DATASET:
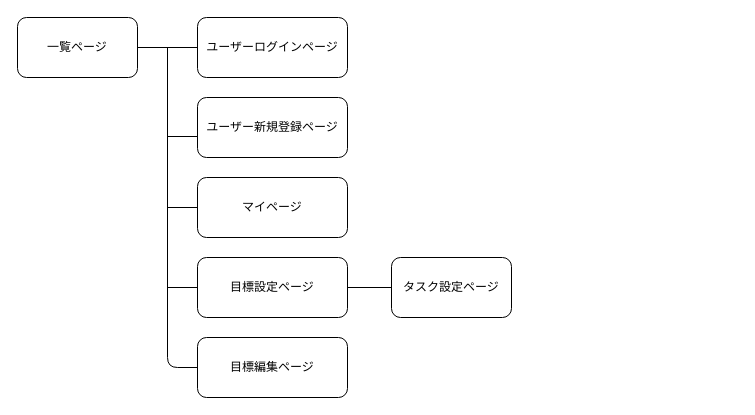
taishi0502/addtaskii keeps this draw.io diagram as screen_transition.dio. Above is the earlier version. Source tidied: cells renumbered, new cells numbered last; positions are measured from the earlier drawing's top-left corner, leaving out a move shared by most shapes. Both pictures are drawn from the tidied source at 100%, with x=0, y=0 at pixel (17, 17).
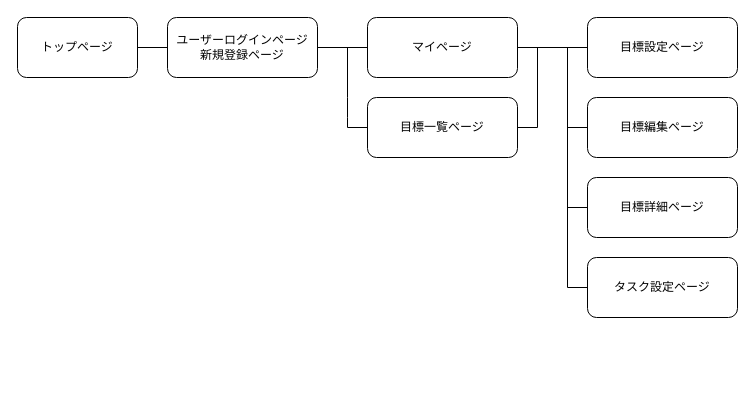
The same diagram, later.

Commit message (it also covers changes not shown here):
READEME訂正（画面遷移図の挿入）

What changed in the source:
```diff
@@
-    <mxCell id="2" value="一覧ページ" style="rounded=1;whiteSpace=wrap;html=1;" parent="1" vertex="1">
+    <mxCell id="2" value="トップページ" style="rounded=1;whiteSpace=wrap;html=1;" parent="1" vertex="1">
       <mxGeometry width="120" height="60" as="geometry" />
     </mxCell>
-    <mxCell id="3" value="ユーザーログインページ" style="rounded=1;whiteSpace=wrap;html=1;" parent="1" vertex="1">
-      <mxGeometry x="180" width="150" height="60" as="geometry" />
+    <mxCell id="3" value="ユーザーログインページ&lt;br&gt;新規登録ページ" style="rounded=1;whiteSpace=wrap;html=1;" parent="1" vertex="1">
+      <mxGeometry x="150" width="150" height="60" as="geometry" />
     </mxCell>
-    <mxCell id="4" value="ユーザー新規登録ページ" style="rounded=1;whiteSpace=wrap;html=1;" parent="1" vertex="1">
-      <mxGeometry x="180" y="80" width="150" height="60" as="geometry" />
-    </mxCell>
     <mxCell id="5" value="タスク設定ページ" style="rounded=1;whiteSpace=wrap;html=1;" parent="1" vertex="1">
-      <mxGeometry x="374" y="240" width="120" height="60" as="geometry" />
+      <mxGeometry x="570" y="240" width="150" height="60" as="geometry" />
     </mxCell>
     <mxCell id="6" value="マイページ" style="rounded=1;whiteSpace=wrap;html=1;" parent="1" vertex="1">
-      <mxGeometry x="180" y="160" width="150" height="60" as="geometry" />
+      <mxGeometry x="350" width="150" height="60" as="geometry" />
     </mxCell>
@@
     <mxCell id="8" value="目標設定ページ" style="rounded=1;whiteSpace=wrap;html=1;" parent="1" vertex="1">
-      <mxGeometry x="180" y="240" width="150" height="60" as="geometry" />
+      <mxGeometry x="570" width="150" height="60" as="geometry" />
     </mxCell>
     <mxCell id="9" value="目標編集ページ" style="rounded=1;whiteSpace=wrap;html=1;" parent="1" vertex="1">
-      <mxGeometry x="180" y="320" width="150" height="60" as="geometry" />
+      <mxGeometry x="570" y="80" width="150" height="60" as="geometry" />
     </mxCell>
-    <mxCell id="10" style="endArrow=none;html=1;exitX=0;exitY=0.5;exitDx=0;exitDy=0;" parent="1" edge="1" source="9">
-      <mxGeometry relative="1" as="geometry">
-        <mxPoint x="150" y="30" as="targetPoint" />
-        <Array as="points">
-          <mxPoint x="150" y="350" />
-        </Array>
-      </mxGeometry>
-    </mxCell>
-    <mxCell id="11" style="endArrow=none;html=1;entryX=-0.001;entryY=0.65;entryDx=0;entryDy=0;entryPerimeter=0;" parent="1" edge="1" target="4">
-      <mxGeometry relative="1" as="geometry">
-        <mxPoint x="150" y="119" as="sourcePoint" />
-      </mxGeometry>
-    </mxCell>
-    <mxCell id="12" style="endArrow=none;html=1;exitX=0;exitY=0.5;exitDx=0;exitDy=0;" parent="1" edge="1" source="6">
-      <mxGeometry relative="1" as="geometry">
-        <mxPoint x="150" y="190" as="targetPoint" />
-      </mxGeometry>
-    </mxCell>
-    <mxCell id="13" style="endArrow=none;html=1;entryX=0;entryY=0.5;entryDx=0;entryDy=0;" parent="1" edge="1" target="8">
-      <mxGeometry relative="1" as="geometry">
-        <mxPoint x="150" y="270" as="sourcePoint" />
-      </mxGeometry>
-    </mxCell>
-    <mxCell id="14" style="endArrow=none;html=1;exitX=1;exitY=0.5;exitDx=0;exitDy=0;entryX=0;entryY=0.5;entryDx=0;entryDy=0;" parent="1" edge="1" source="8" target="5">
-      <mxGeometry relative="1" as="geometry" />
-    </mxCell>
+    <mxCell id="15" value="目標一覧ページ" style="rounded=1;whiteSpace=wrap;html=1;" parent="1" vertex="1">
+      <mxGeometry x="350" y="80" width="150" height="60" as="geometry" />
+    </mxCell>
+    <mxCell id="16" style="endArrow=none;html=1;exitX=1;exitY=0.5;exitDx=0;exitDy=0;entryX=0;entryY=0.5;entryDx=0;entryDy=0;" parent="1" edge="1" source="3" target="6">
+      <mxGeometry relative="1" as="geometry" />
+    </mxCell>
+    <mxCell id="17" style="endArrow=none;html=1;entryX=0;entryY=0.5;entryDx=0;entryDy=0;" parent="1" edge="1" target="15">
+      <mxGeometry relative="1" as="geometry">
+        <mxPoint x="350" y="110" as="sourcePoint" />
+      </mxGeometry>
+    </mxCell>
+    <mxCell id="18" style="endArrow=none;html=1;" parent="1" edge="1">
+      <mxGeometry relative="1" as="geometry">
+        <mxPoint x="330" y="30" as="sourcePoint" />
+        <mxPoint x="330" y="110" as="targetPoint" />
+        <Array as="points">
+          <mxPoint x="330" y="90" />
+        </Array>
+      </mxGeometry>
+    </mxCell>
+    <mxCell id="19" value="目標詳細ページ" style="rounded=1;whiteSpace=wrap;html=1;" parent="1" vertex="1">
+      <mxGeometry x="570" y="160" width="150" height="60" as="geometry" />
+    </mxCell>
+    <mxCell id="20" style="endArrow=none;html=1;exitX=1;exitY=0.5;exitDx=0;exitDy=0;entryX=0;entryY=0.5;entryDx=0;entryDy=0;" parent="1" edge="1" source="6" target="8">
+      <mxGeometry relative="1" as="geometry" />
+    </mxCell>
+    <mxCell id="21" style="endArrow=none;html=1;exitX=0;exitY=0.5;exitDx=0;exitDy=0;" parent="1" edge="1" source="5">
+      <mxGeometry relative="1" as="geometry">
+        <mxPoint x="550" y="270" as="targetPoint" />
+      </mxGeometry>
+    </mxCell>
+    <mxCell id="22" style="endArrow=none;html=1;exitX=0;exitY=0.5;exitDx=0;exitDy=0;" parent="1" edge="1" source="19">
+      <mxGeometry relative="1" as="geometry">
+        <mxPoint x="550" y="190" as="targetPoint" />
+      </mxGeometry>
+    </mxCell>
+    <mxCell id="23" style="endArrow=none;html=1;entryX=0;entryY=0.5;entryDx=0;entryDy=0;" parent="1" edge="1" target="9">
+      <mxGeometry relative="1" as="geometry">
+        <mxPoint x="550" y="110" as="sourcePoint" />
+      </mxGeometry>
+    </mxCell>
+    <mxCell id="24" style="endArrow=none;html=1;" parent="1" edge="1">
+      <mxGeometry relative="1" as="geometry">
+        <mxPoint x="550" y="30" as="sourcePoint" />
+        <mxPoint x="550" y="270" as="targetPoint" />
+      </mxGeometry>
+    </mxCell>
+    <mxCell id="25" style="endArrow=none;html=1;entryX=0;entryY=0.5;entryDx=0;entryDy=0;" parent="1" edge="1" target="15">
+      <mxGeometry relative="1" as="geometry">
+        <mxPoint x="330" y="110" as="sourcePoint" />
+      </mxGeometry>
+    </mxCell>
+    <mxCell id="26" style="endArrow=none;html=1;entryX=1;entryY=0.5;entryDx=0;entryDy=0;" parent="1" edge="1" target="15">
+      <mxGeometry relative="1" as="geometry">
+        <mxPoint x="520" y="110" as="sourcePoint" />
+      </mxGeometry>
+    </mxCell>
+    <mxCell id="27" style="endArrow=none;html=1;" parent="1" edge="1">
+      <mxGeometry relative="1" as="geometry">
+        <mxPoint x="520" y="30" as="sourcePoint" />
+        <mxPoint x="520" y="110" as="targetPoint" />
+      </mxGeometry>
+    </mxCell>
```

WHAT YOU WILL DO:
Show every line of the listing that includes the word "diagram".

ANSWER:
taishi0502/addtaskii keeps this draw.io diagram as screen_transition.dio. Above is the earlier version. Source tidied: cells renumbered, new cells numbered last; positions are measured from the earlier drawing's top-left corner, leaving out a move shared by most shapes. Both pictures are drawn from the tidied source at 100%, with x=0, y=0 at pixel (17, 17).
The same diagram, later.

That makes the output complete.